**PROBLEM DESCRIPTION**
Show each line of the data below that has the string "footer" in it.

**MATERIAL TO PROCESS**
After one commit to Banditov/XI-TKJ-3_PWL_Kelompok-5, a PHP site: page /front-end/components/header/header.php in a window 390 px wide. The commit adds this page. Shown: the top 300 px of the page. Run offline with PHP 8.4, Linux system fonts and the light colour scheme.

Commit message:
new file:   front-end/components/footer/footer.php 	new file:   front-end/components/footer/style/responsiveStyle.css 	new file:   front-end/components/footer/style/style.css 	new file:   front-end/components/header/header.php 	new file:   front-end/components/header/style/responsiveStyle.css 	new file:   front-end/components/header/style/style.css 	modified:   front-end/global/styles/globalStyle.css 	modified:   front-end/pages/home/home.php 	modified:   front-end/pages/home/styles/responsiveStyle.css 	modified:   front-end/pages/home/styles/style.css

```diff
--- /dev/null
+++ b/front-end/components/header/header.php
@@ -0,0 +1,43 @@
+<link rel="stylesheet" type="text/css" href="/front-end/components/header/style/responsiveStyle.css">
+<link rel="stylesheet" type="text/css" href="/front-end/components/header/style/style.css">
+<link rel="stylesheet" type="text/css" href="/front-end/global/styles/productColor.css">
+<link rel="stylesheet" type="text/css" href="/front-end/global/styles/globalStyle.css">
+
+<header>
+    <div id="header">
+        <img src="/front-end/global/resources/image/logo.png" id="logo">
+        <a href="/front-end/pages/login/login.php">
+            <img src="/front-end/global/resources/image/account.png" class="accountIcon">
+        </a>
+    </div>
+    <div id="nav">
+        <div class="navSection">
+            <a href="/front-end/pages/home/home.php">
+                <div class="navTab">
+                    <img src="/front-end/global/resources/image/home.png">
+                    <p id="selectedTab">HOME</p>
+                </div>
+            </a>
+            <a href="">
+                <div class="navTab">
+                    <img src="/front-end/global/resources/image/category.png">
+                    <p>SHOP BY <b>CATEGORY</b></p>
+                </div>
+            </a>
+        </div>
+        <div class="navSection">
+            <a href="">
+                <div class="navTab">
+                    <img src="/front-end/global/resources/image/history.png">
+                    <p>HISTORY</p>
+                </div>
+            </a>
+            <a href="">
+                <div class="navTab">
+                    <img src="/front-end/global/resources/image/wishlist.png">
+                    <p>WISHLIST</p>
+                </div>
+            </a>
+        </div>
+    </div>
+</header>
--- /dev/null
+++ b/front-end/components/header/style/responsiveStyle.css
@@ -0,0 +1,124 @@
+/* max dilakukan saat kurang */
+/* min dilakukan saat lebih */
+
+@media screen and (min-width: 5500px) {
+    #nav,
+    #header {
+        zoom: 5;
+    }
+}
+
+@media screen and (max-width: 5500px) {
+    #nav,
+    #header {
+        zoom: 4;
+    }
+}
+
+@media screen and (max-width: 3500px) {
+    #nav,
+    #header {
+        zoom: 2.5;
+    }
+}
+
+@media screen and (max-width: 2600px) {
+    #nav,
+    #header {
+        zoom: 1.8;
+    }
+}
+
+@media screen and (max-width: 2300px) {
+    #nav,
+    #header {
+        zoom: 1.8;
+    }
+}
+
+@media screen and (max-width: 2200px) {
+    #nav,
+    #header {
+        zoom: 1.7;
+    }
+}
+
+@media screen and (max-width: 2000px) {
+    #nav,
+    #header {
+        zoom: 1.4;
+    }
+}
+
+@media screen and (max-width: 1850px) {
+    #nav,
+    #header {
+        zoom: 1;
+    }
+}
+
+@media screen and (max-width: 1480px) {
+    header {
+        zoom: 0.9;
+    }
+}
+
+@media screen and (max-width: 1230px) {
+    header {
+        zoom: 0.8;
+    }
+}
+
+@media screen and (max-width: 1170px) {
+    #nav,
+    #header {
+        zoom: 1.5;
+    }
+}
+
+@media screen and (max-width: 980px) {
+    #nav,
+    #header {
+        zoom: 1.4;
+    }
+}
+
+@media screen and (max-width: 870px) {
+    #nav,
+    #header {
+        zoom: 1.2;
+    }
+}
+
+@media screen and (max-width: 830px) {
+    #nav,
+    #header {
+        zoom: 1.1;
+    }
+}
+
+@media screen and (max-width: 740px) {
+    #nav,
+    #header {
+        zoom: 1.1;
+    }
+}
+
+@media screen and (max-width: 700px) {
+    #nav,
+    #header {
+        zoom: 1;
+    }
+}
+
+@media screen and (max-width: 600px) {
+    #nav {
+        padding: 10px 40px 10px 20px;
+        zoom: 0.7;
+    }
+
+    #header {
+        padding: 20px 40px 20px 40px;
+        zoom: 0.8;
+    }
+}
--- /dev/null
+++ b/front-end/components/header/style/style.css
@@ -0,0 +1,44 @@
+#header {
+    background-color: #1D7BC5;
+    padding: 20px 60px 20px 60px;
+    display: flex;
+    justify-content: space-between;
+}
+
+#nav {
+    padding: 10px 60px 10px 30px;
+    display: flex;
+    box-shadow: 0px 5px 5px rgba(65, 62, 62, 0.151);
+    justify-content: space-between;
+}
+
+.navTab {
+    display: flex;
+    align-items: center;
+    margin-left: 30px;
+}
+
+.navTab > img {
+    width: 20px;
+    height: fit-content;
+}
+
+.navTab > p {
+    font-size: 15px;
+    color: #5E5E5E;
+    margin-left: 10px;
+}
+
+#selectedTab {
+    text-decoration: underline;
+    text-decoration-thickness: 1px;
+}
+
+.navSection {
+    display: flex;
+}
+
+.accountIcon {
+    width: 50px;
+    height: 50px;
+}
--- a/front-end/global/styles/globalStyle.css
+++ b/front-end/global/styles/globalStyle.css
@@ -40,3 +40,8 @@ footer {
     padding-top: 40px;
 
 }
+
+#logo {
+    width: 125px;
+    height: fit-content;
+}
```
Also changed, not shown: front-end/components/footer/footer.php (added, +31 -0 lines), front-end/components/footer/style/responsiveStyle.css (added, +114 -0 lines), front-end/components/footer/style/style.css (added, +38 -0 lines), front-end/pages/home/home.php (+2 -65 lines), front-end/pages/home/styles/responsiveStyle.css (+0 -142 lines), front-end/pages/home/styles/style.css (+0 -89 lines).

**EXERCISE RESULT**
new file:   front-end/components/footer/footer.php 	new file:   front-end/components/footer/style/responsiveStyle.css 	new file:   front-end/components/footer/style/style.css 	new file:   front-end/components/header/header.php 	new file:   front-end/components/header/style/responsiveStyle.css 	new file:   front-end/components/header/style/style.css 	modified:   front-end/global/styles/globalStyle.css 	modified:   front-end/pages/home/home.php 	modified:   front-end/pages/home/styles/responsiveStyle.css 	modified:   front-end/pages/home/styles/style.css
@@ -40,3 +40,8 @@ footer {
Also changed, not shown: front-end/components/footer/footer.php (added, +31 -0 lines), front-end/components/footer/style/responsiveStyle.css (added, +114 -0 lines), front-end/components/footer/style/style.css (added, +38 -0 lines), front-end/pages/home/home.php (+2 -65 lines), front-end/pages/home/styles/responsiveStyle.css (+0 -142 lines), front-end/pages/home/styles/style.css (+0 -89 lines).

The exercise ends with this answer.